Source records:
------------------------

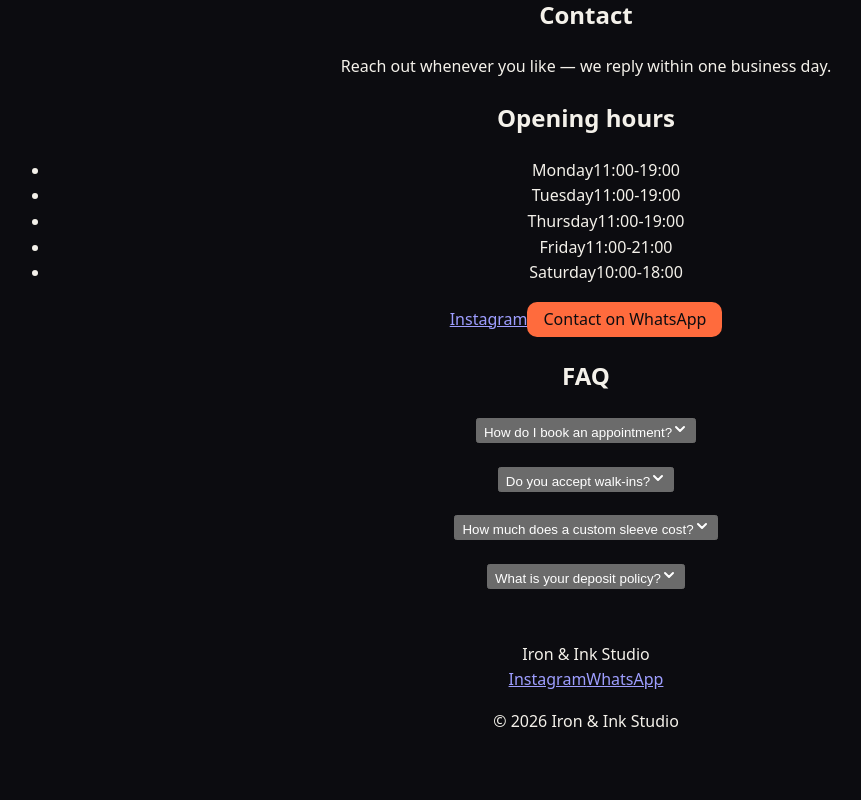
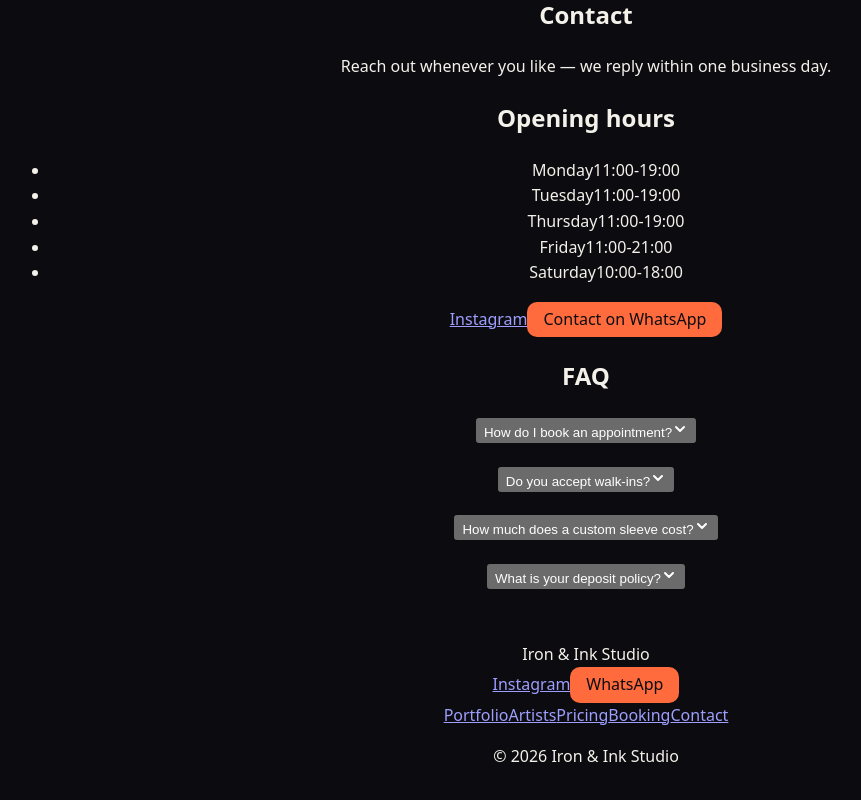
Before and after one commit to pradyumna-001/website-templates, a React (Vite) app: page /contact in a window 1280 px wide. Shown: the part 238-1038 px from the top of the page, without its empty margins (54-915 px from the left). Built offline with nearby package versions, Linux system fonts and the light colour scheme.

Commit message:
feat(footer): residual nav and always-visible contact

```diff
--- a/src/components/Footer.tsx
+++ b/src/components/Footer.tsx
@@ -1,25 +1,43 @@
+import { Link } from 'react-router-dom'
 import { useSiteConfig } from './SiteConfigContext'
+import CtaButton from './CtaButton'
+
+const RESIDUAL_LINKS = [
+  { label: 'Portfolio', path: '/portfolio' },
+  { label: 'Artists', path: '/artists' },
+  { label: 'Pricing', path: '/pricing' },
+  { label: 'Booking', path: '/booking' },
+  { label: 'Contact', path: '/contact' },
+]
 
 /**
- * Shared site footer.
+ * Shared site footer (GitHub issue #17).
  *
- * Rendered inside the layout shell beneath the routed page. Picks contact
- * links straight from the studio config and only shows the ones a config
- * actually provides (address, Instagram, WhatsApp are all optional in the
- * schema), so an online-only studio renders a cleaner footer without dead
- * links.
+ * Rendered inside the layout shell beneath every routed page, so it carries
+ * contact information visible on every page — the "contact info is visible on
+ * every page" completion criterion. Picks contact links straight from the
+ * studio config and only shows the ones a config actually provides (address,
+ * Instagram, WhatsApp are all optional in the schema), so an online-only
+ * studio renders a cleaner footer without dead links.
+ *
+ * Design follows Krug: never hide contact, and keep a persistent residual nav
+ * for utility destinations so visitors reaching the page bottom can keep
+ * moving. The column is compact, muted, but legible against the dark surface.
  */
 export default function Footer() {
   const { studioName, instagram, whatsapp, address } = useSiteConfig()
+  const waLink = `https://wa.me/${whatsapp}?text=${encodeURIComponent(
+    "Hi, I'd like to get in touch about a tattoo.",
+  )}`
 
   return (
     <footer className="footer">
-      <div className="footer__brand">
+      <div className="footer__col">
         <span className="footer__name">{studioName}</span>
-        {address ? <span className="footer__address">{address}</span> : null}
-      </div>
-
-      <div className="footer__links">
+        {address ? (
+          <span className="footer__address">{address}</span>
+        ) : null}
+        <div className="footer__social">
           {instagram ? (
             <a
               href={`https://instagram.com/${instagram}`}
@@ -31,16 +49,26 @@ export default function Footer() {
             </a>
           ) : null}
           {whatsapp ? (
-          <a
-            href={`https://wa.me/${whatsapp}`}
+            <CtaButton
+              href={waLink}
+              variant="whatsapp"
               target="_blank"
               rel="noopener noreferrer"
-            className="footer__link"
+              className="footer__whatsapp"
             >
               WhatsApp
-          </a>
+            </CtaButton>
           ) : null}
         </div>
+      </div>
+
+      <nav className="footer__nav" aria-label="Footer">
+        {RESIDUAL_LINKS.map((item) => (
+          <Link key={item.path} to={item.path} className="footer__nav-link">
+            {item.label}
+          </Link>
+        ))}
+      </nav>
 
       <p className="footer__copyright">
         &copy; {new Date().getFullYear()} {studioName}
```
Lines whose indentation alone changed are shown as unchanged.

------------------------

Task goal:
Output nothing but the records, word for word, and none of their pictures.

Solution for this task:
Before and after one commit to pradyumna-001/website-templates, a React (Vite) app: page /contact in a window 1280 px wide. Shown: the part 238-1038 px from the top of the page, without its empty margins (54-915 px from the left). Built offline with nearby package versions, Linux system fonts and the light colour scheme.

Commit message:
feat(footer): residual nav and always-visible contact

```diff
--- a/src/components/Footer.tsx
+++ b/src/components/Footer.tsx
@@ -1,25 +1,43 @@
+import { Link } from 'react-router-dom'
 import { useSiteConfig } from './SiteConfigContext'
+import CtaButton from './CtaButton'
+
+const RESIDUAL_LINKS = [
+  { label: 'Portfolio', path: '/portfolio' },
+  { label: 'Artists', path: '/artists' },
+  { label: 'Pricing', path: '/pricing' },
+  { label: 'Booking', path: '/booking' },
+  { label: 'Contact', path: '/contact' },
+]
 
 /**
- * Shared site footer.
+ * Shared site footer (GitHub issue #17).
  *
- * Rendered inside the layout shell beneath the routed page. Picks contact
- * links straight from the studio config and only shows the ones a config
- * actually provides (address, Instagram, WhatsApp are all optional in the
- * schema), so an online-only studio renders a cleaner footer without dead
- * links.
+ * Rendered inside the layout shell beneath every routed page, so it carries
+ * contact information visible on every page — the "contact info is visible on
+ * every page" completion criterion. Picks contact links straight from the
+ * studio config and only shows the ones a config actually provides (address,
+ * Instagram, WhatsApp are all optional in the schema), so an online-only
+ * studio renders a cleaner footer without dead links.
+ *
+ * Design follows Krug: never hide contact, and keep a persistent residual nav
+ * for utility destinations so visitors reaching the page bottom can keep
+ * moving. The column is compact, muted, but legible against the dark surface.
  */
 export default function Footer() {
   const { studioName, instagram, whatsapp, address } = useSiteConfig()
+  const waLink = `https://wa.me/${whatsapp}?text=${encodeURIComponent(
+    "Hi, I'd like to get in touch about a tattoo.",
+  )}`
 
   return (
     <footer className="footer">
-      <div className="footer__brand">
+      <div className="footer__col">
         <span className="footer__name">{studioName}</span>
-        {address ? <span className="footer__address">{address}</span> : null}
-      </div>
-
-      <div className="footer__links">
+        {address ? (
+          <span className="footer__address">{address}</span>
+        ) : null}
+        <div className="footer__social">
           {instagram ? (
             <a
               href={`https://instagram.com/${instagram}`}
@@ -31,16 +49,26 @@ export default function Footer() {
             </a>
           ) : null}
           {whatsapp ? (
-          <a
-            href={`https://wa.me/${whatsapp}`}
+            <CtaButton
+              href={waLink}
+              variant="whatsapp"
               target="_blank"
               rel="noopener noreferrer"
-            className="footer__link"
+              className="footer__whatsapp"
             >
               WhatsApp
-          </a>
+            </CtaButton>
           ) : null}
         </div>
+      </div>
+
+      <nav className="footer__nav" aria-label="Footer">
+        {RESIDUAL_LINKS.map((item) => (
+          <Link key={item.path} to={item.path} className="footer__nav-link">
+            {item.label}
+          </Link>
+        ))}
+      </nav>
 
       <p className="footer__copyright">
         &copy; {new Date().getFullYear()} {studioName}
```
Lines whose indentation alone changed are shown as unchanged.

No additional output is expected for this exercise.